I think it’s important. In the medical industry, we’re very slow to adapt to it, but it can’t be ignored. You really have to harness it at the very least to keep it from working against you. It’s the way things are headed in any business. My presence is somewhat limited right now because it doesn’t need to be more pronounced, but when you’ve got nations of young people overthrowing governments by way of status updates, you can’t deny the power in that.
It can be very difficult to get a blog to take off. It took Chris Brogan eight years to make any type of impact. How hard are you prepared to work to see your blog take off? Or is it just a place to put your thoughts down on paper?
I just searched for Chris Brogan, and even after seeing him, I have no idea who he is… Maybe that speaks to how much more impact is out there for him to make, or I just offended 80 percent of your readership… [Editor's Note: Don't worry - those 13 people probably won't care.] It’s going to take some time, and I’m really not making a serious effort at it right now.
My goal for 2012 was to write 50 articles. I’m behind pace, but not to a point where I can’t recover. My biggest issue is that I try to make everything perfect and complete.
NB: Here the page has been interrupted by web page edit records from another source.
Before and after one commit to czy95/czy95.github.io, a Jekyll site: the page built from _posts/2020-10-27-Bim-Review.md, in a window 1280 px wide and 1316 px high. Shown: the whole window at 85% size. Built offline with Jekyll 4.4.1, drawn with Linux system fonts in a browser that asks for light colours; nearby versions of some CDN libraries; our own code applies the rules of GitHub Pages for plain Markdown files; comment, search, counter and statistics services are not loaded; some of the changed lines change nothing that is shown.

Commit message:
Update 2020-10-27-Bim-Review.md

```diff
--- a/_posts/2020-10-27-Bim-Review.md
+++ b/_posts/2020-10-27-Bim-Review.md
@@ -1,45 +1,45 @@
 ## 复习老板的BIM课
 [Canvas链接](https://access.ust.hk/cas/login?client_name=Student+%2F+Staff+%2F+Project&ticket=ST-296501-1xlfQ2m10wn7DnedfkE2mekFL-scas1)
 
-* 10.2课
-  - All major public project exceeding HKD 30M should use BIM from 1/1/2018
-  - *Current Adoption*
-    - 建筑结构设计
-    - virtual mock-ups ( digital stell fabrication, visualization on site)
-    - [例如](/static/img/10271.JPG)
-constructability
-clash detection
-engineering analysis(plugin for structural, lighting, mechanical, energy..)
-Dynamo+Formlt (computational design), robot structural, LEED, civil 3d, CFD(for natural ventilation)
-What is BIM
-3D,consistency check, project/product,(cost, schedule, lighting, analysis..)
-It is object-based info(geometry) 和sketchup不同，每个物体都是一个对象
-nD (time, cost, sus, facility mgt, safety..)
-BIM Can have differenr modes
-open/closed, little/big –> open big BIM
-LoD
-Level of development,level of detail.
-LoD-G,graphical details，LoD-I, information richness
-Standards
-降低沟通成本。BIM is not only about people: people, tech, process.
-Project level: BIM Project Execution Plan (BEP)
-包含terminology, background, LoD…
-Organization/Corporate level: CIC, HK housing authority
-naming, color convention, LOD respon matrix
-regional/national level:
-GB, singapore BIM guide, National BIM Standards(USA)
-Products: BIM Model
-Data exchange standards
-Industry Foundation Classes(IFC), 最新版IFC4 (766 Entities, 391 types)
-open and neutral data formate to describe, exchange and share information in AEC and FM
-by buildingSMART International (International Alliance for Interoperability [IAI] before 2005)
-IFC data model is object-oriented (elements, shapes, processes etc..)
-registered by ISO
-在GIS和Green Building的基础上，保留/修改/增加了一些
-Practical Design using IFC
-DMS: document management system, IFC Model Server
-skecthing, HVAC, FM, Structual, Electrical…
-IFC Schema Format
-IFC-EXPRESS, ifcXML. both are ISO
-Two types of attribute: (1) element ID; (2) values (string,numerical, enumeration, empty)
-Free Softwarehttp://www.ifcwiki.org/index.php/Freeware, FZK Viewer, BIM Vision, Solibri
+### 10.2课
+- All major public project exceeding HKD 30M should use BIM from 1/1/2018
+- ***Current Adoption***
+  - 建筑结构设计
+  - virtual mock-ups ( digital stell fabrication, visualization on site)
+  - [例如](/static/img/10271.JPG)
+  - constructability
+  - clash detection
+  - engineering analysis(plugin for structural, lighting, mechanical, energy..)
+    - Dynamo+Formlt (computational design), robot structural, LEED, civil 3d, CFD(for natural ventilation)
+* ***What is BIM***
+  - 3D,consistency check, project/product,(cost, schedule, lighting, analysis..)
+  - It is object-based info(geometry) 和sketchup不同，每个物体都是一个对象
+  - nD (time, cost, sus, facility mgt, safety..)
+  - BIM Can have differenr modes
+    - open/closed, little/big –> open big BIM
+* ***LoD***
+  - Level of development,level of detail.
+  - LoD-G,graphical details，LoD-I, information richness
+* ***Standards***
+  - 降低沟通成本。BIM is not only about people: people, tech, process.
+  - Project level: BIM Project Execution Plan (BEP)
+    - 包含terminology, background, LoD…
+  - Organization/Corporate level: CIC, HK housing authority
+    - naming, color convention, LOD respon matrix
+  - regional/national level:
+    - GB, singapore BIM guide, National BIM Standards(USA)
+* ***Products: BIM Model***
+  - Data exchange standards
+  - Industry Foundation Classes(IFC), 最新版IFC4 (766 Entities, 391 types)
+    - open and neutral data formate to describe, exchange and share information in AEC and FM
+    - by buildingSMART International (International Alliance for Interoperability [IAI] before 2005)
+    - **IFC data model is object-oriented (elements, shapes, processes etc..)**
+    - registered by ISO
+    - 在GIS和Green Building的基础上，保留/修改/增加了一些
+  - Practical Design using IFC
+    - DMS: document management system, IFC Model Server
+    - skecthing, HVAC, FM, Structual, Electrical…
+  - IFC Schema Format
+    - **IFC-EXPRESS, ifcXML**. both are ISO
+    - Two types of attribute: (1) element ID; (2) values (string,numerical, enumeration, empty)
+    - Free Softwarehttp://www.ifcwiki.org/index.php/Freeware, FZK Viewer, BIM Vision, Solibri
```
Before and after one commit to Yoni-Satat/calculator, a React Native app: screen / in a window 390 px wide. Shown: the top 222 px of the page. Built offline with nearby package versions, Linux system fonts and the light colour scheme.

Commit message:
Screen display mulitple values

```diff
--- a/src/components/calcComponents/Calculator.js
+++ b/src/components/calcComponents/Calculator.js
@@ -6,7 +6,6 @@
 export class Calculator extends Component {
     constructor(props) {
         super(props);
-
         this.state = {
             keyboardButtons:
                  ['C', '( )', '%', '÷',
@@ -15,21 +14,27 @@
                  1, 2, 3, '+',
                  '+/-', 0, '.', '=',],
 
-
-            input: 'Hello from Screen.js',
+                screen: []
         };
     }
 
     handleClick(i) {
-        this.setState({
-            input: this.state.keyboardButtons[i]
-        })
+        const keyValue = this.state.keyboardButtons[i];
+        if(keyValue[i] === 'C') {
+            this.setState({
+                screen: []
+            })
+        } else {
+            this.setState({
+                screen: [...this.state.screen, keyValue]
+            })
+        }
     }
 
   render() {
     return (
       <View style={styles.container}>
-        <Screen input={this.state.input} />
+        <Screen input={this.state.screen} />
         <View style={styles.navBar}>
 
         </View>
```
I really think Seth Godin has a better approach. He gives you two or three paragraphs a day, and like clockwork, they come every day. But he’s also Seth Godin, and he writes for a living. Could I spend fifteen minutes every morning putting something down? Probably, but my expectation is not to make a living from doing this.
Finally, the random question:
You are, admittedly, obsessed with golf. Who would be in your dream foursome?
This one’s easy, because it was going to eventually be an article, but I didn’t take those fifteen minutes this morning…
Rory McIlroy- what a fresh-faced, immensely talented, and good-natured kid. It would be difficult not to enjoy the time spent with him, and his golf swing is one of the most beautiful I’ve ever seen. Poetry in motion, a sight to behold (I’m done gushing now). We’re going to be watching him win big tournaments for a long time.
Tom Watson- Class act. Quality human being. Eight major championship victories. He reminds me of a wise uncle with a lot of experience and a willingness to tell the stories. I couldn’t come away from that round without being a better golfer and a better person.
I’m going to go in a different direction with the third person but I’d have to say my golf buddy Steve. I’ve never had a more intense rivalry on a playing field of any kind, and we have an even better personal friendship off the course. A situation like this would be too good to experience alone, and I’d want someone to relive it with time after time.
Thanks to Jeff for taking time to answer my questions.
You can read all of the interviews in the series here.